Omit every picture and return the rest of the data unaltered.

*** Opening Records for this task ***

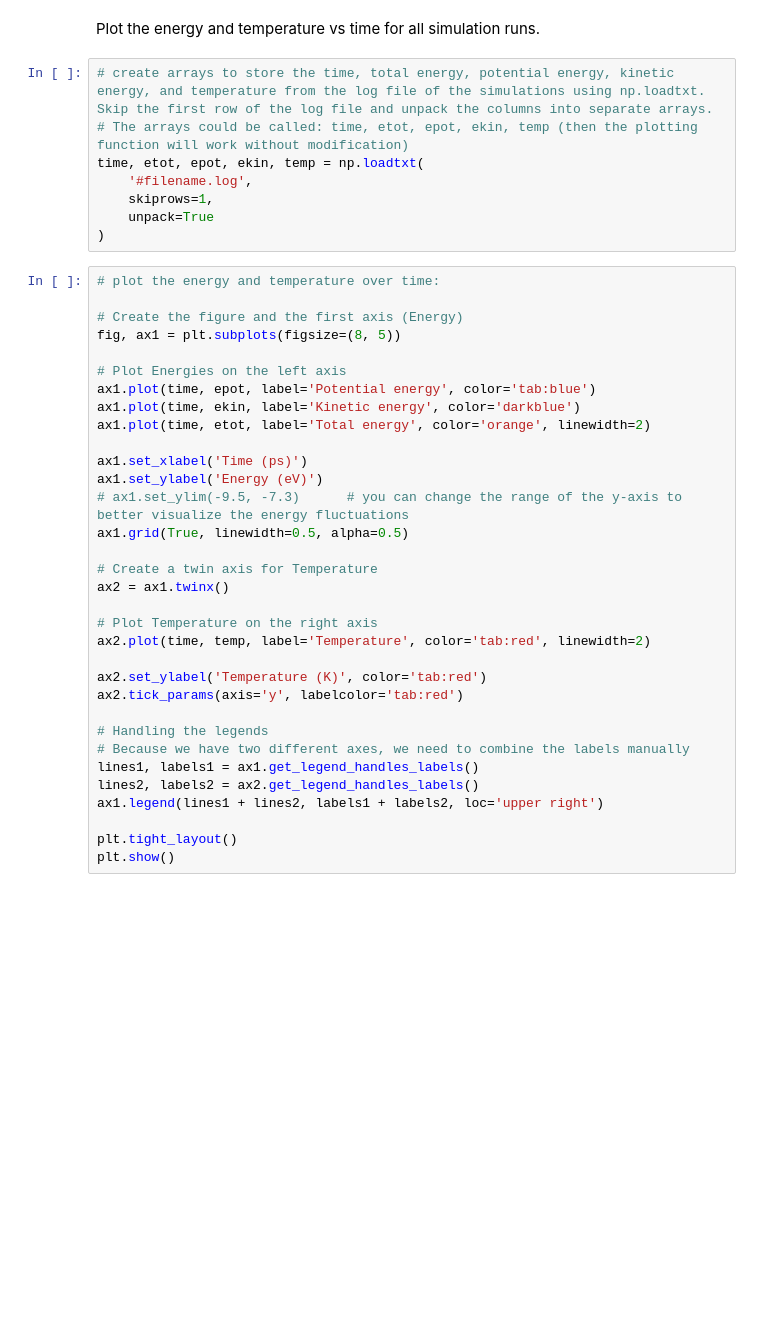
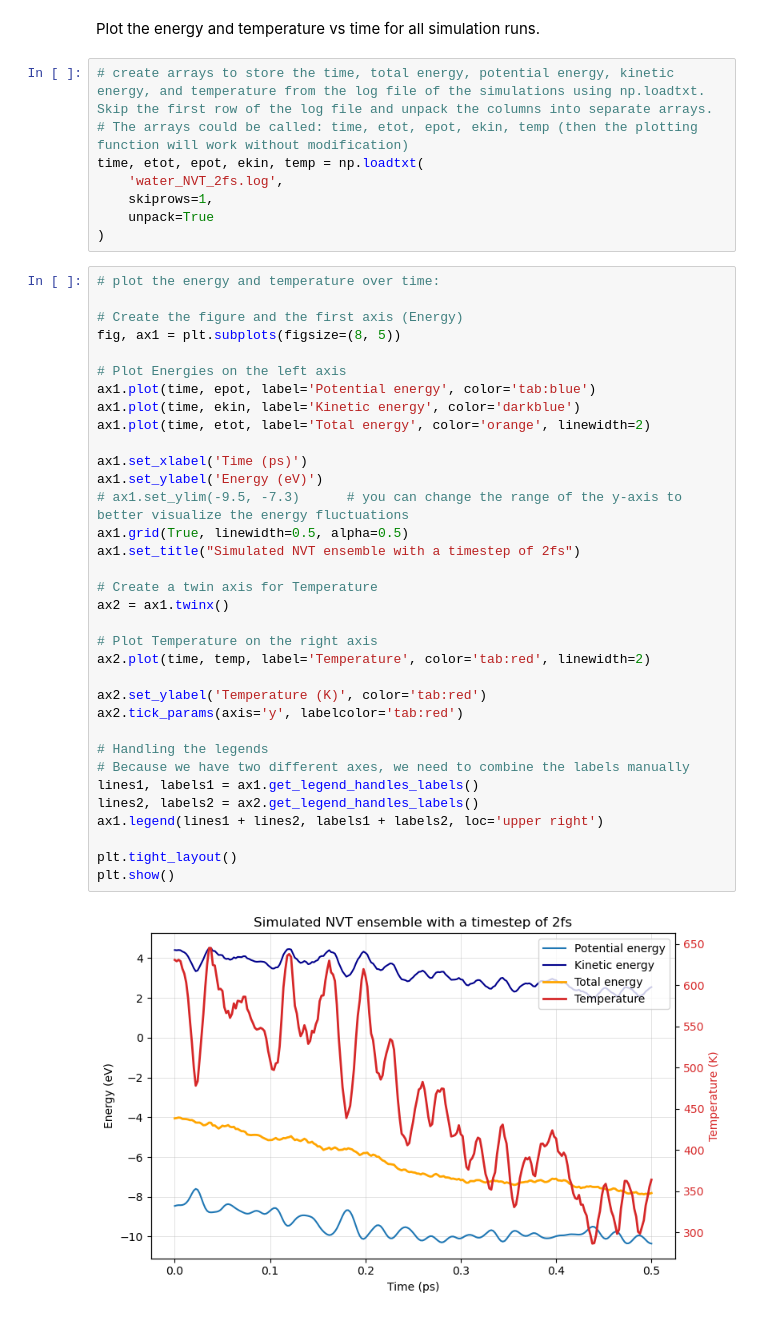
Before and after one commit to JulianBruegger996/Compchem, a Jupyter notebook: 9/Day9_MD_water.ipynb, the cells around one changed output. Saved outputs shown, nothing was run; the diff lists cells and outputs as text; blank space fills up the shorter version.

```diff
--- a/9/Day9_MD_water.ipynb
+++ b/9/Day9_MD_water.ipynb
@@ -141,7 +181,7 @@ Plot the energy and temperature vs time for all simulation runs.
 # create arrays to store the time, total energy, potential energy, kinetic energy, and temperature from the log file of the simulations using np.loadtxt. Skip the first row of the log file and unpack the columns into separate arrays.
 # The arrays could be called: time, etot, epot, ekin, temp (then the plotting function will work without modification)
 time, etot, epot, ekin, temp = np.loadtxt(
-    '#filename.log',
+    'water_NVT_2fs.log',
     skiprows=1,
     unpack=True
 )
@@ -151,30 +191,33 @@ time, etot, epot, ekin, temp = np.loadtxt(
 # Create the figure and the first axis (Energy)
 fig, ax1 = plt.subplots(figsize=(8, 5))
 
 # Plot Energies on the left axis
 ax1.plot(time, epot, label='Potential energy', color='tab:blue')
 ax1.plot(time, ekin, label='Kinetic energy', color='darkblue')
 ax1.plot(time, etot, label='Total energy', color='orange', linewidth=2)
 
 ax1.set_xlabel('Time (ps)')
 ax1.set_ylabel('Energy (eV)')
 # ax1.set_ylim(-9.5, -7.3)      # you can change the range of the y-axis to better visualize the energy fluctuations
 ax1.grid(True, linewidth=0.5, alpha=0.5)
+ax1.set_title("Simulated NVT ensemble with a timestep of 2fs")
 
 # Create a twin axis for Temperature
 ax2 = ax1.twinx()
 
 # Plot Temperature on the right axis
 ax2.plot(time, temp, label='Temperature', color='tab:red', linewidth=2)
 
 ax2.set_ylabel('Temperature (K)', color='tab:red')
 ax2.tick_params(axis='y', labelcolor='tab:red')
 
 # Handling the legends
 # Because we have two different axes, we need to combine the labels manually
 lines1, labels1 = ax1.get_legend_handles_labels()
 lines2, labels2 = ax2.get_legend_handles_labels()
 ax1.legend(lines1 + lines2, labels1 + labels2, loc='upper right')
 
 plt.tight_layout()
 plt.show()
+# %% [output]
+[figure, added]
```
Also changed, not shown: parts of 15 cells of this notebook, 8 other files.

*** Closing Records for this task ***

Written answer:
Before and after one commit to JulianBruegger996/Compchem, a Jupyter notebook: 9/Day9_MD_water.ipynb, the cells around one changed output. Saved outputs shown, nothing was run; the diff lists cells and outputs as text; blank space fills up the shorter version.

```diff
--- a/9/Day9_MD_water.ipynb
+++ b/9/Day9_MD_water.ipynb
@@ -141,7 +181,7 @@ Plot the energy and temperature vs time for all simulation runs.
 # create arrays to store the time, total energy, potential energy, kinetic energy, and temperature from the log file of the simulations using np.loadtxt. Skip the first row of the log file and unpack the columns into separate arrays.
 # The arrays could be called: time, etot, epot, ekin, temp (then the plotting function will work without modification)
 time, etot, epot, ekin, temp = np.loadtxt(
-    '#filename.log',
+    'water_NVT_2fs.log',
     skiprows=1,
     unpack=True
 )
@@ -151,30 +191,33 @@ time, etot, epot, ekin, temp = np.loadtxt(
 # Create the figure and the first axis (Energy)
 fig, ax1 = plt.subplots(figsize=(8, 5))
 
 # Plot Energies on the left axis
 ax1.plot(time, epot, label='Potential energy', color='tab:blue')
 ax1.plot(time, ekin, label='Kinetic energy', color='darkblue')
 ax1.plot(time, etot, label='Total energy', color='orange', linewidth=2)
 
 ax1.set_xlabel('Time (ps)')
 ax1.set_ylabel('Energy (eV)')
 # ax1.set_ylim(-9.5, -7.3)      # you can change the range of the y-axis to better visualize the energy fluctuations
 ax1.grid(True, linewidth=0.5, alpha=0.5)
+ax1.set_title("Simulated NVT ensemble with a timestep of 2fs")
 
 # Create a twin axis for Temperature
 ax2 = ax1.twinx()
 
 # Plot Temperature on the right axis
 ax2.plot(time, temp, label='Temperature', color='tab:red', linewidth=2)
 
 ax2.set_ylabel('Temperature (K)', color='tab:red')
 ax2.tick_params(axis='y', labelcolor='tab:red')
 
 # Handling the legends
 # Because we have two different axes, we need to combine the labels manually
 lines1, labels1 = ax1.get_legend_handles_labels()
 lines2, labels2 = ax2.get_legend_handles_labels()
 ax1.legend(lines1 + lines2, labels1 + labels2, loc='upper right')
 
 plt.tight_layout()
 plt.show()
+# %% [output]
+[figure, added]
```
Also changed, not shown: parts of 15 cells of this notebook, 8 other files.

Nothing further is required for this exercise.